Members of Marshall's family and of the Marshall Chess Club were on hand at the pier to bid him farewell. Upon landing, he was to proceed to Paris and obtain his Russian passport from the Plenipotentiary Mission which represented the USSR in Paris. From there, by way of Berlin and Warsaw, he would go to Moscow.
In the letter which accompanied his invitation, the chairman of the tournament committee had stated that Marshall was one of the most desired masters they hoped would attend.

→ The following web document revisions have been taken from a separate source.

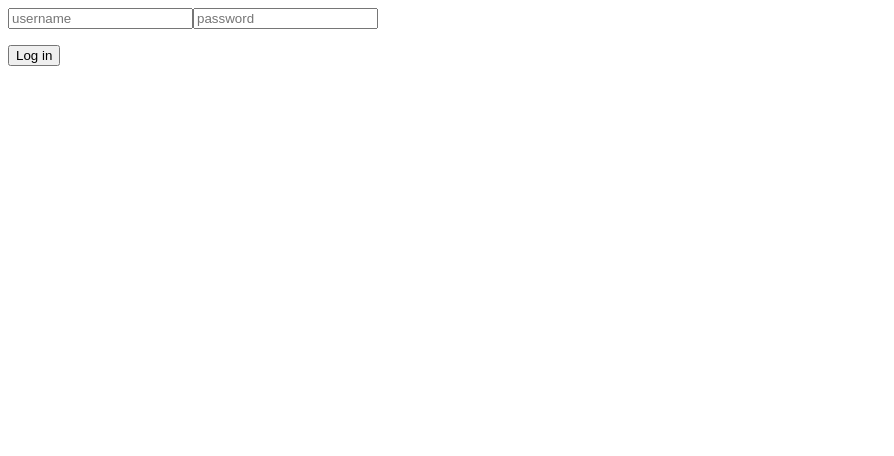
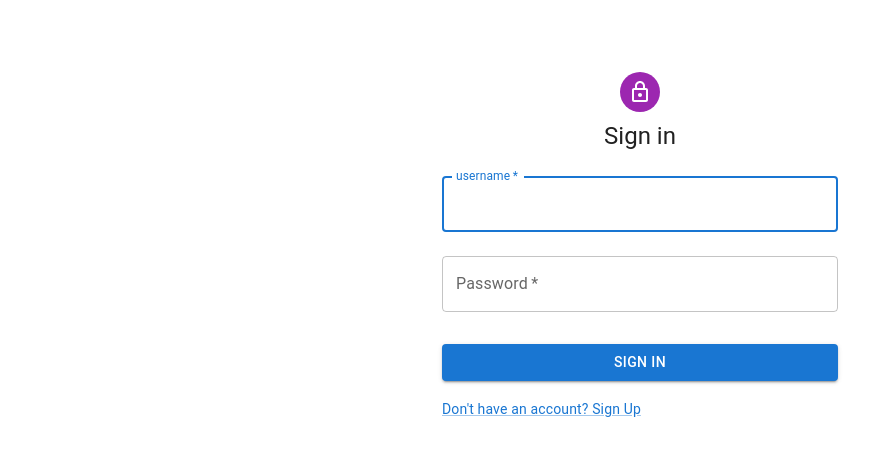
Before and after one commit to ngocrc3108/ce232_frontend, a React (Create React App) app: page /login in a window 1280 px wide. Shown: the top 456 px of the page, without its empty margins (0-894 px from the left). Built offline with nearby package versions, Linux system fonts and the light colour scheme; no server answers.

Commit message:
lam login form tu mui

```diff
--- a/package.json
+++ b/package.json
@@ -6,7 +6,8 @@
   "dependencies": {
     "@emotion/react": "^11.11.4",
     "@emotion/styled": "^11.11.5",
-    "@mui/material": "^5.15.14",
+    "@mui/icons-material": "^5.15.16",
+    "@mui/material": "^5.15.16",
     "@testing-library/jest-dom": "^5.17.0",
     "@testing-library/react": "^13.4.0",
     "@testing-library/user-event": "^13.5.0",
--- a/src/pages/login.js
+++ b/src/pages/login.js
@@ -1,16 +1,37 @@
-import React, { useState } from "react";
+import { useState } from "react";
 import { useNavigate } from "react-router-dom";
-import { serverUrl } from "../App";
 import { myFetch } from "../App";
 
+import * as React from 'react';
+import Avatar from '@mui/material/Avatar';
+import Button from '@mui/material/Button';
+import CssBaseline from '@mui/material/CssBaseline';
+import TextField from '@mui/material/TextField';
+import Link from '@mui/material/Link';
+import Grid from '@mui/material/Grid';
+import Box from '@mui/material/Box';
+import LockOutlinedIcon from '@mui/icons-material/LockOutlined';
+import Typography from '@mui/material/Typography';
+import Container from '@mui/material/Container';
+import { createTheme, ThemeProvider } from '@mui/material/styles';
 
-function Login({setLoggedIn}) {
-    const [username, setUsername] = useState(() => "");
-    const [password, setPassowrd] = useState(() => "");
+// TODO remove, this demo shouldn't need to reset the theme.
+
+const defaultTheme = createTheme();
+
+export default function Login({setLoggedIn}) {
     const [errMessage, setErrMessage] = useState(() => "");
     const navigate = useNavigate();
 
-    const onButtonClick = async () => {
+    const handleSubmit = async (event) => {
+        event.preventDefault();
+        const data = new FormData(event.currentTarget);
+        const username = data.get('username')
+        const password = data.get('password')
+        console.log({
+            username,
+            password,
+        });
         const {success, message} = await myFetch('/auth/login', {
             body : {username, password}
         })
@@ -20,27 +41,66 @@ function Login({setLoggedIn}) {
 
         if(success)
             navigate("/")
-    }
+  };
 
-    return (
-        <div>
-            <input
-                value={username}
-                placeholder="username"
-                onChange={(ev) => setUsername(ev.target.value)}
-                className={"inputBox"}
+  return (
+    <ThemeProvider theme={defaultTheme}>
+      <Container component="main" maxWidth="xs">
+        <CssBaseline />
+        <Box
+          sx={{
+            marginTop: 8,
+            display: 'flex',
+            flexDirection: 'column',
+            alignItems: 'center',
+          }}
+        >
+          <Avatar sx={{ m: 1, bgcolor: 'secondary.main' }}>
+            <LockOutlinedIcon />
+          </Avatar>
+          <Typography component="h1" variant="h5">
+            Sign in
+          </Typography>
+          <Box component="form" onSubmit={handleSubmit} noValidate sx={{ mt: 1 }}>
+            <TextField
+              margin="normal"
+              required
+              fullWidth
+              id="username"
+              label="username"
+              name="username"
+              autoComplete="username"
+              autoFocus
             />
-            <input
-                value={password}
-                placeholder="password"
-                onChange={(ev) => setPassowrd(ev.target.value)}
-                className={"inputBox"}
+            <TextField
+              margin="normal"
+              required
+              fullWidth
+              name="password"
+              label="Password"
+              type="password"
+              id="password"
+              autoComplete="current-password"
             />
-            <p>{errMessage}</p>
-            <input className={'inputButton'} type="button" onClick={onButtonClick} value={'Log in'} />
-        </div>
-
-    );
+            <Button
+              type="submit"
+              fullWidth
+              variant="contained"
+              sx={{ mt: 3, mb: 2 }}
+            >
+              Sign In
+            </Button>
+            <Grid container>
+              <Grid item>
+                <Link href="#" variant="body2">
+                  {"Don't have an account? Sign Up"}
+                </Link>
+              </Grid>
+            </Grid>
+          </Box>
+        </Box>
+        <p>{errMessage}</p>
+      </Container>
+    </ThemeProvider>
+  );
 }
-
-export default Login;
--- /dev/null
+++ b/src/styles/login.module.css
@@ -0,0 +1,198 @@
+
+*,
+*::before,
+*::after {
+-webkit-box-sizing: border-box;
+box-sizing: border-box;
+}
+
+html {
+  font-family: sans-serif;
+  line-height: 1.15;
+  -webkit-text-size-adjust: 100%;
+  -webkit-tap-highlight-color: rgba(0, 0, 0, 0);
+}
+
+section {
+  display: block;
+}
+
+body {
+  margin: 0;
+  font-family: -apple-system, BlinkMacSystemFont, "Segoe UI", Roboto, "Helvetica Neue", Arial, "Noto Sans", sans-serif, "Apple Color Emoji", "Segoe UI Emoji", "Segoe UI Symbol", "Noto Color Emoji";
+  font-size: 1rem;
+  font-weight: 400;
+  line-height: 1.5;
+  color: #212529;
+  text-align: left;
+  background-color: #ffffff;
+}
+
+.ftco-section {
+  padding: 7em 0;
+}
+
+ul {
+  padding-left: 5%;
+  margin-top: 0%;
+}
+
+a {
+  display:block;
+  color: #007bff;
+  text-decoration: none;
+  background-color: transparent;
+}
+
+p {
+  margin-top: 0;
+  margin-bottom: 1rem;
+  color: gray;
+}
+
+.container {
+  width: 100%;
+  margin-right: auto;
+  margin-left: auto;
+}
+
+@media (min-width: 576px) {
+  .container {
+  max-width: 540px; } }
+@media (min-width: 768px) {
+  .container {
+  max-width: 720px; } }
+@media (min-width: 992px) {
+  .container {
+  max-width: 960px; } }
+@media (min-width: 1200px) {
+  .container {
+  max-width: 1140px; }}
+
+.justify-content-center {
+  display: flex;
+  justify-content: center !important;
+}
+
+.login-wrap {
+  width: 21rem;
+  padding: 1.5rem !important;
+  position: relative;
+  background: #fff;
+  border-radius: 10px;
+  -webkit-box-shadow: 0px 10px 34px -15px rgba(0, 0, 0, 0.24);
+  -moz-box-shadow: 0px 10px 34px -15px rgba(0, 0, 0, 0.24);
+  box-shadow: 0px 10px 34px -15px rgba(0, 0, 0, 0.24);
+
+}
+
+
+.login-wrap h3 {
+  font-weight: 600;
+  margin-top: 0;
+  margin-bottom: 0.5rem;
+  font-size: 1.75rem;
+  line-height: 1.5;
+}
+
+.login-wrap .icon {
+  width: 80px;
+  height: 80px;
+  background: #1089ff;
+  border-radius: 50%;
+  font-size: 30px;
+  margin: 0 auto;
+  margin-bottom: 10px;
+}
+
+.login-wrap .icon span {
+  color: #fff;
+}
+
+.d_flex {
+  display: -webkit-box !important;
+  display: -ms-flexbox !important;
+  display: flex !important;
+}
+
+.align-items-center {
+  -webkit-box-align: center !important;
+  -ms-flex-align: center !important;
+  align-items: center !important;
+}
+
+.text-center {
+  text-align: center !important;
+}
+
+.mb-4 {
+  margin-bottom: 1.5rem !important;
+}
+
+.form_group {
+  margin-bottom: 1rem;
+}
+
+.form-control {
+  height: 52px;
+  background: #fff;
+  color: #000;
+  font-size: 16px;
+  border-radius: 5px;
+  -webkit-box-shadow: none;
+  box-shadow: none;
+  border: 1px solid rgba(0, 0, 0, 0.1);
+}
+
+.btn {
+  cursor: pointer;
+  border-radius: 40px;
+  -webkit-box-shadow: none !important;
+  box-shadow: none !important;
+  font-size: 15px;
+}
+
+.btn.btn-primary {
+  background: #1089ff !important;
+  border: 1px solid #1089ff !important;
+  color: #fff !important;
+}
+
+.w-100 {
+  width: 100% !important; }
+.w-50 {
+  width: 50% !important; }
+
+.form-control {
+  display: block;
+  width: 100%;
+  height: calc(1.5em + 0.75rem + 2px);
+  padding: 0.375rem 0.75rem;
+  font-size: 1rem;
+  font-weight: 400;
+  line-height: 1.5;
+  color: #495057;
+  background-color: #fff;
+  background-clip: padding-box;
+  border: 1px solid #ced4da;
+  border-radius: 0.25rem;
+  -webkit-transition: border-color 0.15s ease-in-out, -webkit-box-shadow 0.15s ease-in-out;
+  transition: border-color 0.15s ease-in-out, -webkit-box-shadow 0.15s ease-in-out;
+  -o-transition: border-color 0.15s ease-in-out, box-shadow 0.15s ease-in-out;
+  transition: border-color 0.15s ease-in-out, box-shadow 0.15s ease-in-out;
+  transition: border-color 0.15s ease-in-out, box-shadow 0.15s ease-in-out, -webkit-box-shadow 0.15s ease-in-out;
+}
+
+.d-md-flex {
+  display: -webkit-box !important;
+  display: -ms-flexbox !important;
+  display: flex !important;
+  }
+.text-md-right {
+  text-align: center;
+}
+
+#mess {
+  margin: 0;
+  height: min-content;
+}
```
Also changed, not shown: 1 other file (tests, documents, lock files or other folders).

US players were happy to see Marshall accept his invitation because this tournament promised to be one of the strongest ever.
As for Marshal, he had shown that he had regained his pre-World War One form when he finished fourth at New York 1924 then shared fifth and sixth with Tartakower at Baden-Baden, 1925 and then shared third and fourth places with Carlos Torre at Marienbad, also in 1925.
Torre preceded Marshall to Moscow a few days earlier having sailed on the S.S. Lithuania for Danzig while Capablanca had left on Wednesday morning on the S.S. Mauretania. It was expected that between the three of them a large share of the prize fund would be brought back to the Western Hemisphere.
The tournament was organized by Nikolai Krylenko and was the world's first state-sponsored chess tournament.
Krylenko (May 2, 1885 – July 29, 1938) was a Russian Bolshevik revolutionary and a Soviet politician who served in a variety of posts in the Soviet legal system, rising to become People's Commissar for Justice and Prosecutor General of the Russian Soviet Federated Socialist Republic.
He was an exponent of the socialist legal theory that said political considerations, rather than criminal guilt or innocence, should guide the application of punishment. Although a participant in the Show Trials and political repression of the late 1920s and early 1930s, Krylenko was ultimately arrested himself during the Great Purge. Following interrogation and torture by the NKVD, Krylenko confessed to extensive involvement in wrecking and anti-Soviet agitation. He was sentenced to death by the Military Collegium of the Soviet Supreme Court in a trial lasting 20 minutes and executed immediately afterward.
There were eleven foreign players and ten Soviet masters. World champion Capablanca and his predecessor Emanuel Lasker both participated and a race between them was expected, but Bogoljubow won a sensational victory.
The tournament aroused great interest among the Soviet citizens as hundreds of spectators followed the games in Hotel Metropol and ten of thousands watched demonstration boards downtown. Bogoljubow's win was regarded as a Soviet victory, but shortly after this in 1926 he left the Soviet Union and became a German citizen. Later Bogoljubow and Alekhine were called "renegades" in the USSR. Bogoljubov would never participate in another Soviet event.
The film Chess Fever used a number of scenes from the tournament, and even featured Capablanca. Watch Youtube video on this tournament HERE.
1) Bogoljubov 15.5 2) Lasker 14 3) Capablanca 13.5 4) Marshall 12.5 5-6) Tartakower and Torre 12 7-8) Reti and Romanovsky 11.5 9-10) Grünfeld and Ilyn-Zhenevsky 10.5 11) Bohatirchuk 10 12-14) Verlinsky, Spielmann and Rubinstein 9.5 15) Levenfish 9 16) Rabinovich 8.5 17) Yates 7 18-19) Saemisch and Gotthilf 6.5 20) Dus Chotimirsky 6 21) Zubarev 4.5